Paul struggled with his health throughout his stint in LA. He appeared in 82 games in 2014–15 but in the other five campaigns missed 67 contests. After missing his first year with a fractured kneecap, the younger Blake Griffin was a machine, playing in 310 of 312 games through his first four seasons.
But he missed 15 in 2014–15, 47 the following season, and 21 more in 2016–17. As his health problems compounded, Griffin’s effectiveness dwindled.
The development of center DeAndre Jordan into an All-NBA big man bolstered the team. Jamal Crawford won two Sixth Man of the Year awards during LA’s stretch as a contender. They later added J.J. Redick and his 3-point shooting wizardry.
The 2015 NBA Playoffs continue to haunt Griffin, something he shared during a recent podcast appearance.
Blake Griffin and the Clippers couldn’t close the deal in 2015
The Western Conference was top-heavy in 2014–15. Five teams won at least 55 games, including Clippers at 56–26. Because the Portland Trail Blazers got the fourth seed with only 51 wins due to winning the Northwest Division, LA opened the playoffs against the 55-win San Antonio Spurs.

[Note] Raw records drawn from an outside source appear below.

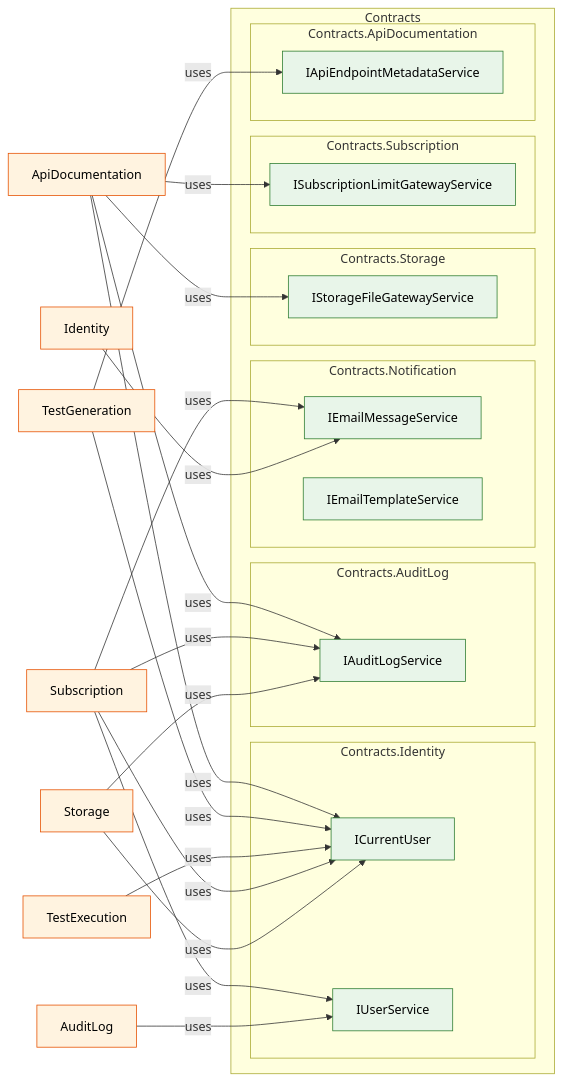
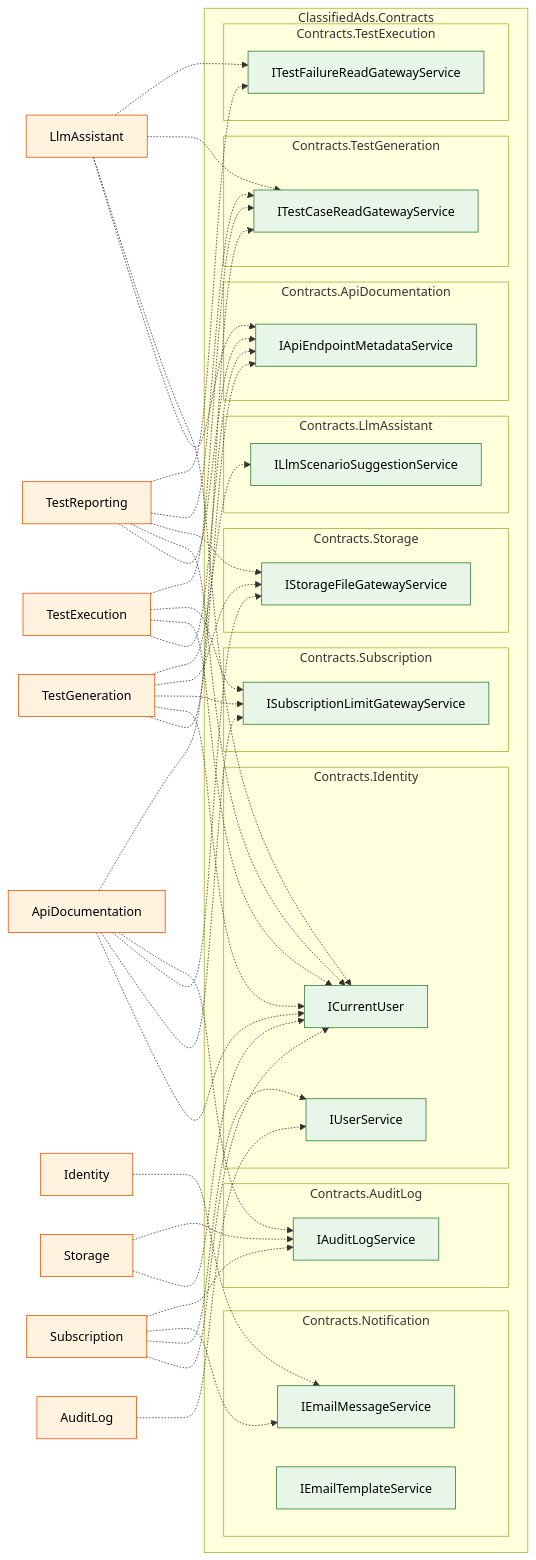
Before and after one commit to tinse-22/GSP26SE43.ModularMonolith: the seventh of 7 diagrams in docs/architecture/UML_PACKAGE_DIAGRAM_EVALUATION.md, drawn with Mermaid. The commit also changed other lines of this file and 1 other file, not shown here.

Commit message:
docs: redraw package diagrams in Mermaid

````diff
--- a/docs/architecture/UML_PACKAGE_DIAGRAM_EVALUATION.md
+++ b/docs/architecture/UML_PACKAGE_DIAGRAM_EVALUATION.md
@@ -1008,53 +696,78 @@
 ```mermaid
-graph LR
-    subgraph Contracts
-        subgraph "Contracts.Identity"
-            ICurrentUser
-            IUserService
+flowchart LR
+    subgraph Contracts["ClassifiedAds.Contracts"]
+        subgraph CIdentity["Contracts.Identity"]
+            ICurrentUser["ICurrentUser"]
+            IUserService["IUserService"]
         end
-        subgraph "Contracts.AuditLog"
-            IAuditLogService
+        subgraph CAuditLog["Contracts.AuditLog"]
+            IAuditLogService["IAuditLogService"]
         end
-        subgraph "Contracts.Notification"
-            IEmailMessageService
-            IEmailTemplateService
+        subgraph CNotification["Contracts.Notification"]
+            IEmailMessageService["IEmailMessageService"]
+            IEmailTemplateService["IEmailTemplateService"]
         end
-        subgraph "Contracts.Storage"
-            IStorageFileGatewayService
+        subgraph CStorage["Contracts.Storage"]
+            IStorageFileGatewayService["IStorageFileGatewayService"]
         end
-        subgraph "Contracts.Subscription"
-            ISubscriptionLimitGatewayService
+        subgraph CSubscription["Contracts.Subscription"]
+            ISubscriptionLimitGatewayService["ISubscriptionLimitGatewayService"]
         end
-        subgraph "Contracts.ApiDocumentation"
-            IApiEndpointMetadataService
+        subgraph CApiDoc["Contracts.ApiDocumentation"]
+            IApiEndpointMetadataService["IApiEndpointMetadataService"]
+        end
+        subgraph CTestGen["Contracts.TestGeneration"]
+            ITestCaseReadGatewayService["ITestCaseReadGatewayService"]
+        end
+        subgraph CTestExec["Contracts.TestExecution"]
+            ITestFailureReadGatewayService["ITestFailureReadGatewayService"]
+        end
+        subgraph CLlm["Contracts.LlmAssistant"]
+            ILlmScenarioSuggestionService["ILlmScenarioSuggestionService"]
         end
     end
 
-    ApiDocumentation -->|uses| ICurrentUser
-    ApiDocumentation -->|uses| ISubscriptionLimitGatewayService
-    ApiDocumentation -->|uses| IStorageFileGatewayService
-    ApiDocumentation -->|uses| IAuditLogService
+    ApiDocumentation -.-> ICurrentUser
+    ApiDocumentation -.-> ISubscriptionLimitGatewayService
+    ApiDocumentation -.-> IStorageFileGatewayService
+    ApiDocumentation -.-> IAuditLogService
+    ApiDocumentation -.-> ITestCaseReadGatewayService
 
-    TestGeneration -->|uses| IApiEndpointMetadataService
-    TestGeneration -->|uses| ICurrentUser
+    TestGeneration -.-> IApiEndpointMetadataService
+    TestGeneration -.-> ICurrentUser
+    TestGeneration -.-> ISubscriptionLimitGatewayService
+    TestGeneration -.-> IStorageFileGatewayService
+    TestGeneration -.-> ILlmScenarioSuggestionService
 
-    TestExecution -->|uses| ICurrentUser
+    TestExecution -.-> IApiEndpointMetadataService
+    TestExecution -.-> ICurrentUser
+    TestExecution -.-> ISubscriptionLimitGatewayService
+    TestExecution -.-> ITestCaseReadGatewayService
 
-    Subscription -->|uses| ICurrentUser
-    Subscription -->|uses| IUserService
-    Subscription -->|uses| IEmailMessageService
-    Subscription -->|uses| IAuditLogService
+    TestReporting -.-> IApiEndpointMetadataService
+    TestReporting -.-> ICurrentUser
+    TestReporting -.-> IStorageFileGatewayService
+    TestReporting -.-> ITestCaseReadGatewayService
+    TestReporting -.-> ITestFailureReadGatewayService
 
-    Storage -->|uses| ICurrentUser
-    Storage -->|uses| IAuditLogService
+    LlmAssistant -.-> IApiEndpointMetadataService
+    LlmAssistant -.-> ICurrentUser
+    LlmAssistant -.-> ITestCaseReadGatewayService
+    LlmAssistant -.-> ITestFailureReadGatewayService
 
-    Identity -->|uses| IEmailMessageService
+    Subscription -.-> ICurrentUser
+    Subscription -.-> IUserService
+    Subscription -.-> IEmailMessageService
+    Subscription -.-> IAuditLogService
 
-    AuditLog -->|uses| IUserService
+    Storage -.-> ICurrentUser
+    Storage -.-> IAuditLogService
+    Identity -.-> IEmailMessageService
+    AuditLog -.-> IUserService
 
     classDef contract fill:#E8F5E9,stroke:#2E7D32,color:#000
     classDef module fill:#FFF3E0,stroke:#E65100,color:#000
 
-    class ICurrentUser,IUserService,IAuditLogService,IEmailMessageService,IEmailTemplateService,IStorageFileGatewayService,ISubscriptionLimitGatewayService,IApiEndpointMetadataService contract
-    class ApiDocumentation,TestGeneration,TestExecution,Subscription,Storage,Identity,AuditLog module
+    class ICurrentUser,IUserService,IAuditLogService,IEmailMessageService,IEmailTemplateService,IStorageFileGatewayService,ISubscriptionLimitGatewayService,IApiEndpointMetadataService,ITestCaseReadGatewayService,ITestFailureReadGatewayService,ILlmScenarioSuggestionService contract
+    class ApiDocumentation,TestGeneration,TestExecution,TestReporting,LlmAssistant,Subscription,Storage,Identity,AuditLog module
 ```
````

In Game 7, Blake Griffin finished with a triple-double (24 points, 13 rebounds, and 10 assists), and Paul’s jumper with a second to go gave LA a 111–109 win.
But against the Houston Rockets in the second round, the season unraveled. The teams split the first two games in Houston before LA got back-to-back blowouts in Games 3 and 4 to take a 3–1 lead. The Clippers wouldn’t win again.
On the Old Man and the Three podcast with Redick, Griffin didn’t think it was personalities that caused the collapse:
“(2015) was just a complete mental breakdown. I don’t think pettiness is why we lost in the playoffs, especially not that year. Or the year before when we lost to Oklahoma City. Pettiness didn’t lose those seasons for us.”
Redick and Griffin agreed that LA’s title window was open the widest during those two years. Griffin, who punched a team employee in 2016, downplayed the role of chemistry in their demise.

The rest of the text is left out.